Document Information


Part I Introduction

1.  Overview

2.  Using the Tutorial Examples

Part II The Web Tier

3.  Getting Started with Web Applications

4.  JavaServer Faces Technology

5.  Introduction to Facelets

6.  Expression Language

7.  Using JavaServer Faces Technology in Web Pages

8.  Using Converters, Listeners, and Validators

9.  Developing with JavaServer Faces Technology

10.  JavaServer Faces Technology: Advanced Concepts

11.  Using Ajax with JavaServer Faces Technology

12.  Composite Components: Advanced Topics and Example

13.  Creating Custom UI Components and Other Custom Objects

14.  Configuring JavaServer Faces Applications

15.  Java Servlet Technology

16.  Uploading Files with Java Servlet Technology

17.  Internationalizing and Localizing Web Applications

Part III Web Services

18.  Introduction to Web Services

19.  Building Web Services with JAX-WS

20.  Building RESTful Web Services with JAX-RS

21.  JAX-RS: Advanced Topics and Example

Part IV Enterprise Beans

22.  Enterprise Beans

23.  Getting Started with Enterprise Beans

24.  Running the Enterprise Bean Examples

25.  A Message-Driven Bean Example

26.  Using the Embedded Enterprise Bean Container

27.  Using Asynchronous Method Invocation in Session Beans

Part V Contexts and Dependency Injection for the Java EE Platform

28.  Introduction to Contexts and Dependency Injection for the Java EE Platform

Overview of CDI

About CDI Managed Beans

Beans as Injectable Objects

Using Qualifiers

Injecting Beans

Using Scopes

Overriding the Scope of a Bean at the Point of Injection

Giving Beans EL Names

Adding Setter and Getter Methods

Using a Managed Bean in a Facelets Page

Injecting Objects by Using Producer Methods

Configuring a CDI Application

Using the @PostConstruct and @PreDestroy Annotations With CDI Managed Bean Classes

To Initialize a Managed Bean Using the @PostConstruct Annotation

To Prepare for the Destruction of a Managed Bean Using the @PreDestroy Annotation

Further Information about CDI

29.  Running the Basic Contexts and Dependency Injection Examples

30.  Contexts and Dependency Injection for the Java EE Platform: Advanced Topics

31.  Running the Advanced Contexts and Dependency Injection Examples

Part VI Persistence

32.  Introduction to the Java Persistence API

33.  Running the Persistence Examples

34.  The Java Persistence Query Language

35.  Using the Criteria API to Create Queries

36.  Creating and Using String-Based Criteria Queries

37.  Controlling Concurrent Access to Entity Data with Locking

38.  Using a Second-Level Cache with Java Persistence API Applications

Part VII Security

39.  Introduction to Security in the Java EE Platform

40.  Getting Started Securing Web Applications

41.  Getting Started Securing Enterprise Applications

42.  Java EE Security: Advanced Topics

Part VIII Java EE Supporting Technologies

43.  Introduction to Java EE Supporting Technologies

44.  Transactions

45.  Resources and Resource Adapters

46.  The Resource Adapter Example

47.  Java Message Service Concepts

48.  Java Message Service Examples

49.  Bean Validation: Advanced Topics

50.  Using Java EE Interceptors

Part IX Case Studies

51.  Duke's Bookstore Case Study Example

52.  Duke's Tutoring Case Study Example

53.  Duke's Forest Case Study Example



About Beans

CDI redefines the concept of a bean beyond its use in other Java technologies, such as the JavaBeans and Enterprise JavaBeans (EJB) technologies.
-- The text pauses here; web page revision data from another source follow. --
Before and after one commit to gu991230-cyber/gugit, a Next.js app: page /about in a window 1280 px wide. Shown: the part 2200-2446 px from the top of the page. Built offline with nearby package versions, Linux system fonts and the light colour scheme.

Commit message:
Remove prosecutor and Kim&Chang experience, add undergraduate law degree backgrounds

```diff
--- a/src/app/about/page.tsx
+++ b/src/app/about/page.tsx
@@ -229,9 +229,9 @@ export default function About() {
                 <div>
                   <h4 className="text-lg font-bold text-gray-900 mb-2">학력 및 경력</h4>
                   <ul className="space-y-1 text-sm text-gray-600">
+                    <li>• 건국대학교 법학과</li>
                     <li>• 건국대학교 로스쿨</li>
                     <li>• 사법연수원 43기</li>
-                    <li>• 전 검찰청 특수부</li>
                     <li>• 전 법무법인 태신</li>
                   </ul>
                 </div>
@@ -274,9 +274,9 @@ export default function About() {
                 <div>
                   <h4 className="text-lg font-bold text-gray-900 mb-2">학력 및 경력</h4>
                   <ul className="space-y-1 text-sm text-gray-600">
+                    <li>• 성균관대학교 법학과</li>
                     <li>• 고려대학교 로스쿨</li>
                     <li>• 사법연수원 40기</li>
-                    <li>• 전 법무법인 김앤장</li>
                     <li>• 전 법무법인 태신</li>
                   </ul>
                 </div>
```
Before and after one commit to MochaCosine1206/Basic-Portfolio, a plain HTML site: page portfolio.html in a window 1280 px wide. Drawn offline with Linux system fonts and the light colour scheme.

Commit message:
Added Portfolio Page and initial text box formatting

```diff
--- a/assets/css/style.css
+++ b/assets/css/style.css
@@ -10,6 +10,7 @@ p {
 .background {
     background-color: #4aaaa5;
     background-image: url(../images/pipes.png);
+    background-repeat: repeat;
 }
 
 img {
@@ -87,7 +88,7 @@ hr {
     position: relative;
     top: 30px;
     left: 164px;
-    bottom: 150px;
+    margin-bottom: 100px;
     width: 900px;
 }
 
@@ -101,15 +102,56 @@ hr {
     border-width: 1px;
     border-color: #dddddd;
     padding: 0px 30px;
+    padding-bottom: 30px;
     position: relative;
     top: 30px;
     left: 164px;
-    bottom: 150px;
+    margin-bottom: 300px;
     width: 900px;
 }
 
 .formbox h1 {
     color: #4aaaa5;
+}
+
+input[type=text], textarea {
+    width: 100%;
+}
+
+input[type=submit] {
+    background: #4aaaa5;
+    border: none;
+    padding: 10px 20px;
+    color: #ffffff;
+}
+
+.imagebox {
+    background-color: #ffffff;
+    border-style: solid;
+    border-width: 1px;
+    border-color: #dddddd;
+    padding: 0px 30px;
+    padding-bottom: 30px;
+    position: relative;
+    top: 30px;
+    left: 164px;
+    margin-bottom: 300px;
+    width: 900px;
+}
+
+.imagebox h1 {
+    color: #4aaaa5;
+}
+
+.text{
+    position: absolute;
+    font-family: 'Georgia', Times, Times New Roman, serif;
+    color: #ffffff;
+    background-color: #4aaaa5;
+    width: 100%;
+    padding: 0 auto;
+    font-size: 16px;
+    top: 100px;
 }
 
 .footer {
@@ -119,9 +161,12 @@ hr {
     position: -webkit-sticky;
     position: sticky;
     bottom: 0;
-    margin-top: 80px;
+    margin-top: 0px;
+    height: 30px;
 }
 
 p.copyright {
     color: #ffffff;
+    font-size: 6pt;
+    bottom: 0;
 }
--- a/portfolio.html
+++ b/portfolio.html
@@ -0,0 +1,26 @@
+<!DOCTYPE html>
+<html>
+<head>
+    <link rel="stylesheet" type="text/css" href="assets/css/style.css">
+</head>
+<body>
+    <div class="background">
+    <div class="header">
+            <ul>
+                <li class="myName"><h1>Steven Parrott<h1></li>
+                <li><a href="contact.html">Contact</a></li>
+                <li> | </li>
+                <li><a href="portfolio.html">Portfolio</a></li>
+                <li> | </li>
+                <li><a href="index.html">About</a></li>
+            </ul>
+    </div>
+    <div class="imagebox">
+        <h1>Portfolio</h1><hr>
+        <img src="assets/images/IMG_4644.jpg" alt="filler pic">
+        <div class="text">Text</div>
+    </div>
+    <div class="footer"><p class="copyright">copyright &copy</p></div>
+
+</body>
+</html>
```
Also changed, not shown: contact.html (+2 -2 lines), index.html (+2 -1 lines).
In CDI, a bean is a source of contextual objects that define application state and/or logic. A Java EE component is a bean if the lifecycle of its instances may be managed by the container according to the lifecycle context model defined in the CDI specification.

More specifically, a bean has the following attributes:

A bean type defines a client-visible type of the bean. Almost any Java type may be a bean type of a bean.

  • A bean type may be an interface, a concrete class, or an abstract class and may be declared final or have final methods.

  • A bean type may be a parameterized type with type parameters and type variables.

  • A bean type may be an array type. Two array types are considered identical only if the element type is identical.

  • A bean type may be a primitive type. Primitive types are considered to be identical to their corresponding wrapper types in java.lang.

  • A bean type may be a raw type.